|Cooperative Classification||G07C9/00087, G06Q20/105, G07C2009/00793, G06F21/35, G07C9/00111, G06F21/32|
|European Classification||G06F21/35, G06F21/32, G06Q20/105, G07C9/00B6D4, G07C9/00B10|
|Jan 28, 2002||AS||Assignment|
Owner name: HEWLETT-PACKARD COMPANY, COLORADO
Free format text: ASSIGNMENT OF ASSIGNORS INTEREST;ASSIGNOR:BERNEY, JEAN-MARC;REEL/FRAME:012558/0169
Effective date: 20010829
|Sep 30, 2003||AS||Assignment|
Owner name: HEWLETT-PACKARD DEVELOPMENT COMPANY L.P.,TEXAS

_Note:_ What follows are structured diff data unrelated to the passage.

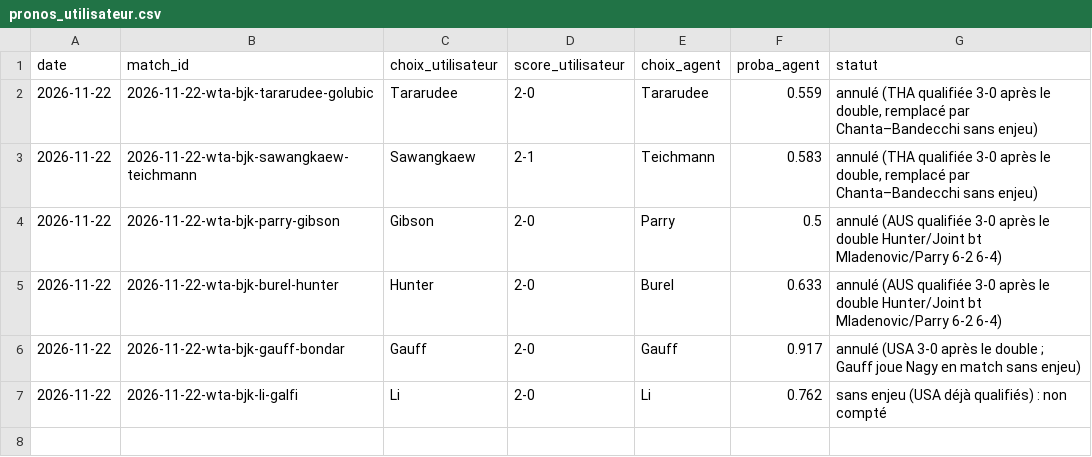
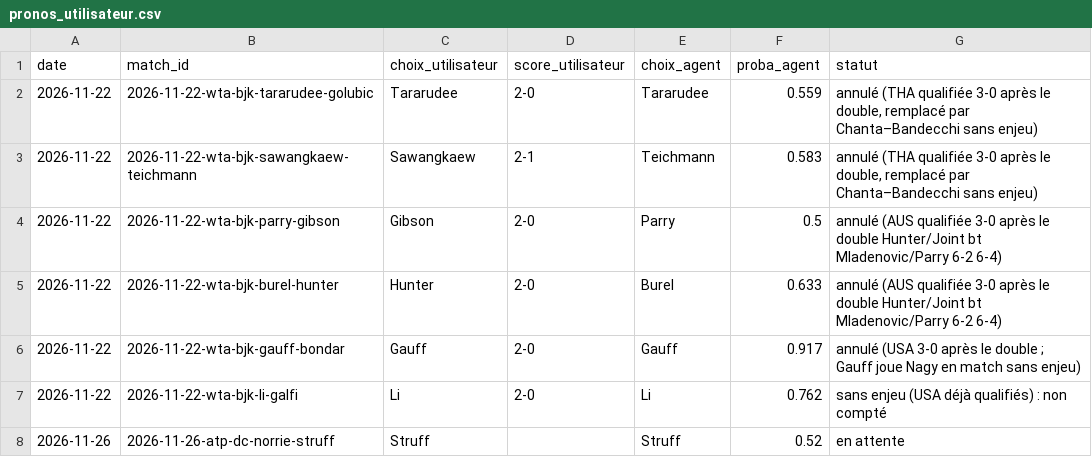
Before and after one commit to nachotropico-maker/tennis-sackmann-archive, a CSV file: agent/data/pronos_utilisateur.csv, drawn as a sheet.

```diff
--- a/agent/data/pronos_utilisateur.csv
+++ b/agent/data/pronos_utilisateur.csv
@@ -7 +7,2 @@ date,match_id,choix_utilisateur,score_utilisateur,choix_agent,proba_agent,statut
 2026-11-22,2026-11-22-wta-bjk-li-galfi,Li,2-0,Li,0.762,sans enjeu (USA déjà qualifiés) : non compté
+2026-11-26,2026-11-26-atp-dc-norrie-struff,Struff,,Struff,0.52,en attente
```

Free format text: ASSIGNMENT OF ASSIGNORS INTEREST;ASSIGNOR:HEWLETT-PACKARD COMPANY;REEL/FRAME:014061/0492
Effective date: 20030926